07.06.2011 5.Siwan, 5771 Erew Schawuot; Tag 49 des Omer
In honor of Shavuot, chef Dennis Wasko serves up a sweet dairy treat popular among Jews who hail from this tropical climate.
Jewish settlement in Brazil began when the Inquisition took hold in Portugal in the year 1497. The first documented Jewish arrival can be traced back to the year 1500 when Gaspar de Gama, a Crypto-Jew, accompanied the Portuguese admiral Pedro Alvares Cabral when he landed on the shores of what is now known as Brazil. Like Gaspar de Gama, most Jews who arrived at that time were known as New Christians or Conversos. These were Jews who were forced by the Inquisition to convert to Catholicism or be murdered in cold blood. In order to save their lives, many Jews converted formally, but continued to practice Judaism secretly.
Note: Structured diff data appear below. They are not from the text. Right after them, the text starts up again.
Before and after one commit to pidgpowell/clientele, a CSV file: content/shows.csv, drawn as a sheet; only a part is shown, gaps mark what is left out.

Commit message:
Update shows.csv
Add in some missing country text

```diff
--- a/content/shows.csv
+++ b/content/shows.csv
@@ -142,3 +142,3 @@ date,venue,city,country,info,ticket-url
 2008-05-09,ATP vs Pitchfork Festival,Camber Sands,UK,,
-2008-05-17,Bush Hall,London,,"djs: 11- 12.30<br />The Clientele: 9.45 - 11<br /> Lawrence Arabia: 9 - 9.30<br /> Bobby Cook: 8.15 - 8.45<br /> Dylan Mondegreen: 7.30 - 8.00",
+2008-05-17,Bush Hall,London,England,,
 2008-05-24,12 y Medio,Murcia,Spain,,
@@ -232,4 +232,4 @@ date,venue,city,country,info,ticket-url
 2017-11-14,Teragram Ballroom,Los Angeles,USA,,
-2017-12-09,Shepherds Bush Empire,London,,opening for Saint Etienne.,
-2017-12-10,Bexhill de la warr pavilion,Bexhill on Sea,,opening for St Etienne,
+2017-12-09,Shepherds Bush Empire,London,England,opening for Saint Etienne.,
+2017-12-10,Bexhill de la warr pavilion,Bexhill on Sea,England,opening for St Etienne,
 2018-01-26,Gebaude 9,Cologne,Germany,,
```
The Conversos, eager to escape as far as possible from the reach of the Brazilian (Portuguese) Inquisition were responsible for penetrating deep into the Brazilian interior and settling the land. Despite continued persecution, they were able to successfully establish sugar plantations and mills, and by 1624 Jews made up a significant percentage of Brazil’s 50,000 European settlers. Besides growing sugar cane, Jews were businessmen, importers, exporters, teachers, writers, and poets….